As newlyweds in 2018, we started our life together with a combined $100,000 in student loan debt. In the years leading up to our marriage, we had rarely discussed finances and didn’t have a clear plan or understanding of ways to effectively manage our money.

Along with student loans, we had two car payments, lived in an 800 sq. ft. “luxury” apartment and spent our money as fast as we earned it. We were burnt out and overwhelmed- working long hours at jobs that made us unhappy and kept us away from each other.

Want to eliminate your debt for good? Use our House Hacking Quick Start Guide to slash your expenses and tackle your debt. 

Solutions For An Unacceptable Situation

We knew that we needed to make a radical change and that we didn’t want to live the same way for the next thirty years. We also knew that the choices and behaviors that put us in this position would not be the same ones that would get us out.

We researched, read and organized all of our finances. For the first time, we took a deep look at our financial situation using an online wealth calculator from Personal Capital. Not only did we have little to no money in savings, in reality we had less than no money due to all of our debts. We were always aware of our debt, but it really hit us when we saw the numbers on the


screen: every dollar that we worked so hard to make, and would make for the foreseeable future, was not ours-it was the bank’s money. 

6 Steps to Paying Down Debt

This moment was a wake-up call for us. In two years, we paid off $50,000 in student loans, bought two rental properties and invested $10,000 in the stock market. We used six steps to pay down debt and invest:

  1. Organize Finances: We took our heads out of the sand, gathered all of our financial information, created a budget and started having real conversations about money. Whether in a spreadsheet or an online service like Mint, the goal is to get a bird's eye view of earnings, savings and total debt. This was a game-changer and woke us up to the problem we had.
  2. Seek Knowledge: We began to seek education and guidance on personal finance. We started our financial education with a book called “Total Money Makeover” by Dave Ramsey. It taught us the basic fundamentals of budgeting, money management and debt pay-down. After a few months of following this approach, we didn’t feel like this program was the best fit for us, so we continued to search. It was then that we discovered the Financial Independence community and Bigger Pockets. From there, we steadily gained more knowledge and resources needed to accelerate our goals. We finally had found a community of like-minded people with larger than life goals- and we were hooked!
  3. Reduce Expenses: This may seem obvious, but we’re going to say it: spend less money. As we learned to budget, we worked to steadily reduce our spending. We prioritized spending on things that we valued and cut aggressively everywhere else. We bought a duplex which cut our housing payments in half. [You can listen to their podcast episode about house hacking here] We also got rid of our car payments and bought a used car for cash.
  4. Increase Income: We steadily began to earn more money. This can be easier said than done: but as we developed our skills, we worked towards earning more money. As our financial position continued to improve, so did our confidence to pursue raises and higher paying opportunities. We felt confident to take chances on these opportunities because we had more wiggle room in our budget and were less leveraged.
  5. Trust the Process: It’s important to stay focused, consistent and most of all: patient. It’s easy to feel overwhelmed by how far away the finish line is. From what we’ve experienced, the greatest things in life take time, energy and hard work to accomplish. Debt pay-down is a marathon, not a sprint.
  6. Stay Sharp: Every day we continue to educate ourselves using books, podcasts, videos and connecting with people on similar paths. This helps hold us accountable to ourselves and our goals.

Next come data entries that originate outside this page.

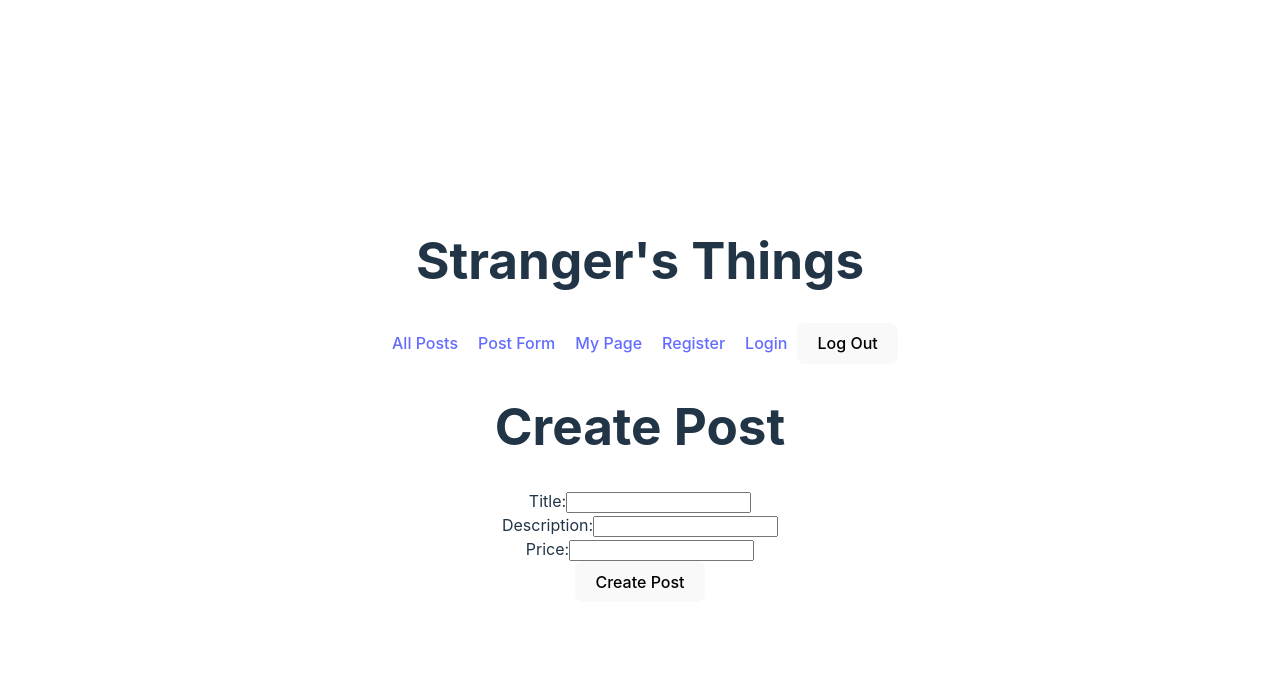
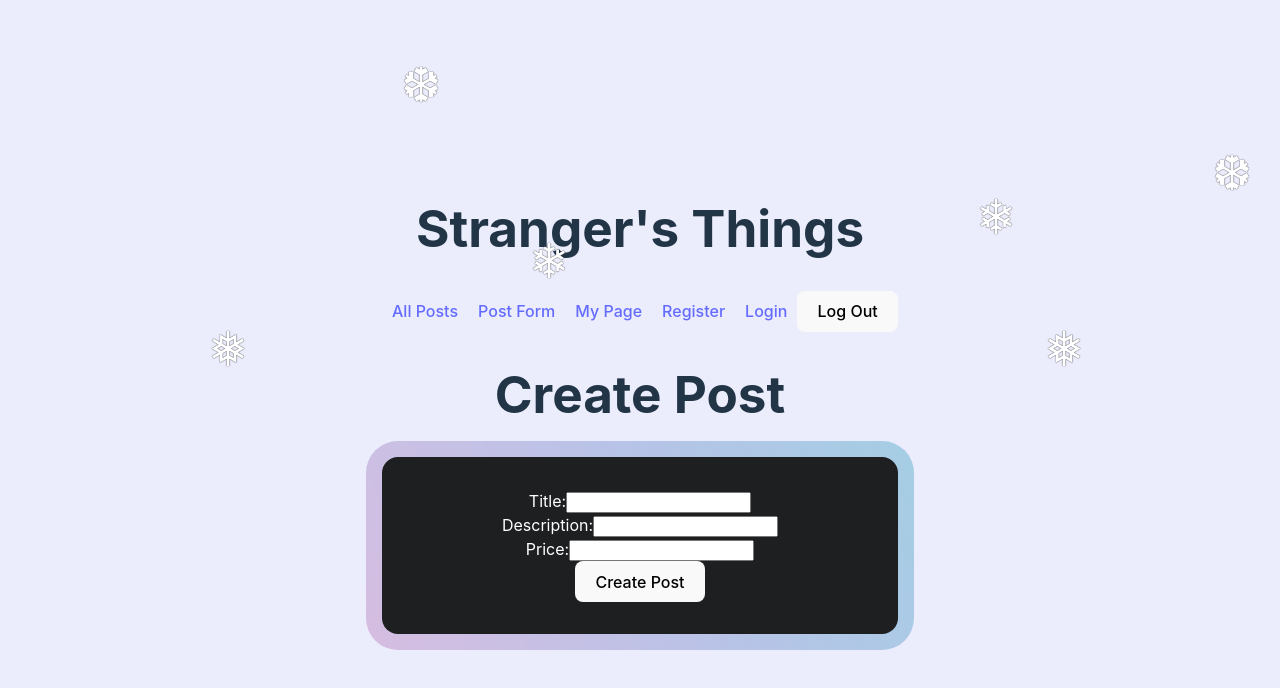
Before and after one commit to bbrungardt02/Stanger-s-Things, a React (Vite) app in the folder strangers-things/: page /postForm in a window 1280 px wide. Shown: the top 688 px of the page. Built offline with nearby package versions, Linux system fonts and the light colour scheme.

Commit message:
added some css

```diff
--- a/strangers-things/index.html
+++ b/strangers-things/index.html
@@ -9,5 +9,17 @@
   <body>
     <div id="root"></div>
     <script type="module" src="/src/main.jsx"></script>
+    <div class="snowflakes" aria-hidden="true">
+      <div class="snowflake">❅</div>
+      <div class="snowflake">❅</div>
+      <div class="snowflake">❆</div>
+      <div class="snowflake">❄</div>
+      <div class="snowflake">❅</div>
+      <div class="snowflake">❆</div>
+      <div class="snowflake">❄</div>
+      <div class="snowflake">❅</div>
+      <div class="snowflake">❆</div>
+      <div class="snowflake">❄</div>
+    </div>
   </body>
 </html>
--- a/strangers-things/src/App.css
+++ b/strangers-things/src/App.css
@@ -3,40 +3,6 @@
   margin: 0 auto;
   padding: 2rem;
   text-align: center;
-}
-
-.postcardcontainer {
-  outline-style: dashed;
-  outline-color: red;
-  width: 25%;
-}
-
-.logo {
-  height: 6em;
-  padding: 1.5em;
-  will-change: filter;
-  transition: filter 300ms;
-}
-.logo:hover {
-  filter: drop-shadow(0 0 2em #646cffaa);
-}
-.logo.react:hover {
-  filter: drop-shadow(0 0 2em #61dafbaa);
-}
-
-@keyframes logo-spin {
-  from {
-    transform: rotate(0deg);
-  }
-  to {
-    transform: rotate(360deg);
-  }
-}
-
-@media (prefers-reduced-motion: no-preference) {
-  a:nth-of-type(2) .logo {
-    animation: logo-spin infinite 20s linear;
-  }
 }
 
 .card {
@@ -50,3 +16,194 @@
 .nav {
   padding: 10px;
 }
+
+#box1 {
+  color: white;
+  padding: 2rem;
+}
+
+body {
+  background: rgba(227, 228, 251, 0.705);
+}
+/* customizable snowflake styling */
+.snowflake {
+  color: #fff;
+  font-size: 3em;
+  font-family: Arial;
+  text-shadow: 0 0 1px #000;
+}
+
+@-webkit-keyframes snowflakes-fall {
+  0% {
+    top: -10%;
+  }
+  100% {
+    top: 100%;
+  }
+}
+@-webkit-keyframes snowflakes-shake {
+  0% {
+    -webkit-transform: translateX(0px);
+    transform: translateX(0px);
+  }
+  50% {
+    -webkit-transform: translateX(80px);
+    transform: translateX(80px);
+  }
+  100% {
+    -webkit-transform: translateX(0px);
+    transform: translateX(0px);
+  }
+}
+@keyframes snowflakes-fall {
+  0% {
+    top: -10%;
+  }
+  100% {
+    top: 100%;
+  }
+}
+@keyframes snowflakes-shake {
+  0% {
+    transform: translateX(0px);
+  }
+  50% {
+    transform: translateX(80px);
+  }
+  100% {
+    transform: translateX(0px);
+  }
+}
+.snowflake {
+  position: fixed;
+  top: -10%;
+  z-index: 9999;
+  -webkit-user-select: none;
+  -moz-user-select: none;
+  -ms-user-select: none;
+  user-select: none;
+  cursor: default;
+  -webkit-animation-name: snowflakes-fall, snowflakes-shake;
+  -webkit-animation-duration: 10s, 3s;
+  -webkit-animation-timing-function: linear, ease-in-out;
+  -webkit-animation-iteration-count: infinite, infinite;
+  -webkit-animation-play-state: running, running;
+  animation-name: snowflakes-fall, snowflakes-shake;
+  animation-duration: 10s, 3s;
+  animation-timing-function: linear, ease-in-out;
+  animation-iteration-count: infinite, infinite;
+  animation-play-state: running, running;
+}
+.snowflake:nth-of-type(0) {
+  left: 1%;
+  -webkit-animation-delay: 0s, 0s;
+  animation-delay: 0s, 0s;
+}
+.snowflake:nth-of-type(1) {
+  left: 10%;
+  -webkit-animation-delay: 1s, 1s;
+  animation-delay: 1s, 1s;
+}
+.snowflake:nth-of-type(2) {
+  left: 20%;
+  -webkit-animation-delay: 6s, 0.5s;
+  animation-delay: 6s, 0.5s;
+}
+.snowflake:nth-of-type(3) {
+  left: 30%;
+  -webkit-animation-delay: 4s, 2s;
+  animation-delay: 4s, 2s;
+}
+.snowflake:nth-of-type(4) {
+  left: 40%;
+  -webkit-animation-delay: 2s, 2s;
+  animation-delay: 2s, 2s;
+}
+.snowflake:nth-of-type(5) {
+  left: 50%;
+  -webkit-animation-delay: 8s, 3s;
+  animation-delay: 8s, 3s;
+}
+.snowflake:nth-of-type(6) {
+  left: 60%;
+  -webkit-animation-delay: 6s, 2s;
+  animation-delay: 6s, 2s;
+}
+.snowflake:nth-of-type(7) {
+  left: 70%;
+  -webkit-animation-delay: 2.5s, 1s;
+  animation-delay: 2.5s, 1s;
+}
+.snowflake:nth-of-type(8) {
+  left: 80%;
+  -webkit-animation-delay: 1s, 0s;
+  animation-delay: 1s, 0s;
+}
+.snowflake:nth-of-type(9) {
+  left: 90%;
+  -webkit-animation-delay: 3s, 1.5s;
+  animation-delay: 3s, 1.5s;
+}
+/* Demo Purpose Only*/
+.demo {
+  font-family: "Raleway", sans-serif;
+  color: #fff;
+  display: block;
+  margin: 0 auto;
+  padding: 15px 0;
+  text-align: center;
+}
+.demo a {
+  font-family: "Raleway", sans-serif;
+  color: #000;
+}
+
+.parentElement {
+  padding: 20px;
+}
+
+#box {
+  color: white;
+  padding: 5px;
+}
+.gradient-border {
+  --borderWidth: 1rem;
+  background: #1d1f20;
+  position: relative;
+  border-radius: var(--borderWidth);
+}
+.gradient-border:after {
+  content: "";
+  position: absolute;
+  top: calc(-1 * var(--borderWidth));
+  left: calc(-1 * var(--borderWidth));
+  height: calc(100% + var(--borderWidth) * 2);
+  width: calc(100% + var(--borderWidth) * 2);
+  background: linear-gradient(
+    60deg,
+    #f79533,
+    #f37055,
+    #ef4e7b,
+    #a166ab,
+    #5073b8,
+    #1098ad,
+    #07b39b,
+    #6fba82
+  );
+  border-radius: calc(2 * var(--borderWidth));
+  z-index: -1;
+  animation: animatedgradient 3s ease alternate infinite;
+  background-size: 300% 300%;
+}
+
+@keyframes animatedgradient {
+  0% {
+    background-position: 0% 50%;
+  }
+  50% {
+    background-position: 100% 50%;
+  }
+  100% {
+    background-position: 0% 50%;
+  }
+}
--- a/strangers-things/src/components/AllPosts.jsx
+++ b/strangers-things/src/components/AllPosts.jsx
@@ -4,6 +4,7 @@
 
 export default function AllPosts() {
   const [posts, setPosts] = useState([]);
+  const [searchPost, setSearchPost] = useState("");
   console.log(posts);
   useEffect(() => {
     async function getPosts() {
@@ -12,12 +13,42 @@
     }
     getPosts();
   }, []);
+  // function postMatch(post, searchPost) {}
+  // const filteredPosts = posts.filter((post) => {
+  //   return post.title.toLowerCase().includes(searchPost);
+  // });
+  const handleChange = (e) => {
+    e.preventDefault();
+    setSearchPost(e.target.value);
+  };
+
+  if (searchPost.length > 0) {
+    posts.filter((post) => {
+      return post.title.match(searchPost);
+    });
+  }
+
   return (
     <div>
       <h1>All Posts</h1>
+      <input
+        type="text"
+        placeholder="Search here"
+        onChange={handleChange}
+        value={searchPost}
+      />
+      {posts.map((post) => {
+        <div>
+          <tr>
+            <td>{post.title}</td>
+            <td>{}</td>
+          </tr>
+        </div>;
+      })}
       {posts.map((post) => {
         return (
-          <div key={post._id} className="cardcontents">
+          <div className="parentElement">
+            <div key={post._id} className="gradient-border" id="box">
               {/* <div>insert image here</div> */}
               <h3>{post.title}</h3>
               <p>User: {post.author.username}</p>
@@ -32,6 +63,7 @@
                 </Link>
               </button>
             </div>
+          </div>
         );
       })}
     </div>
--- a/strangers-things/src/components/auth/AuthForm.jsx
+++ b/strangers-things/src/components/auth/AuthForm.jsx
@@ -33,7 +33,7 @@
   return (
     <div>
       <h1>Authorize User</h1>
-      <form onSubmit={handleSubmit}>
+      <form className="gradient-border" id="box1" onSubmit={handleSubmit}>
         <input
           type="text"
           name="username"
--- a/strangers-things/src/components/auth/MessageForm.jsx
+++ b/strangers-things/src/components/auth/MessageForm.jsx
@@ -13,7 +13,8 @@
     <div className="messagePost">
       <h1 className="messageFormTitle">Send Post Message</h1>
       <form
-        className="messagePostForm"
+        className="gradient-border"
+        id="box1"
         onSubmit={async (e) => {
           e.preventDefault();
           await messagePost(content, token, postId);
--- a/strangers-things/src/components/auth/PostForm.jsx
+++ b/strangers-things/src/components/auth/PostForm.jsx
@@ -14,7 +14,8 @@
     <div className="createPost">
       <h1 className="PostFormTitle">Create Post</h1>
       <form
-        className="createPostForm"
+        className="gradient-border"
+        id="box1"
         onSubmit={async (e) => {
           e.preventDefault();
           await createPost(title, description, price, token);
--- a/strangers-things/src/components/auth/UserForm.jsx
+++ b/strangers-things/src/components/auth/UserForm.jsx
@@ -24,7 +24,8 @@
           activated = "False";
         }
         return (
-          <div key={post._id} className="cardcontents">
+          <div className="parentElement">
+            <div key={post._id} className="gradient-border" id="box">
               {/* <div>insert image here</div> */}
               <h3>{post.title}</h3>
               <p>Active: {activated}</p>
@@ -58,6 +59,7 @@
                 Delete Post
               </button>
             </div>
+          </div>
         );
       })}
     </div>
```
Lines whose indentation alone changed are shown as unchanged.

Breathing Easier

Paying off $50,000, buying two rental properties and investing $10,000 in index funds in a span of two years has not been glamorous or easy. It took hard work and daily dedication. Through debt pay-down, we feel like we can begin to breathe again and already have so much more freedom. We are able to work on projects that excite us, spend more time doing what we enjoy and worry less about how we will pay our bills.

A journey of 1,000 miles starts with a single step; our financial journey started with one decision: look inside. Whether it was looking inside our wallets or ourselves, we had to recognize the problems and behaviors that come with being in debt. Living a life in debt does not need to be the status quo and it is our mission to normalize building a life by design and not by default.

House hacking is an effective way to cut your expenses and pay down your debt quickly. Use our House Hacking Quick Start Guide to start your journey.

Josh & Ali are The FI Couple. They blog about their journey to financial independence.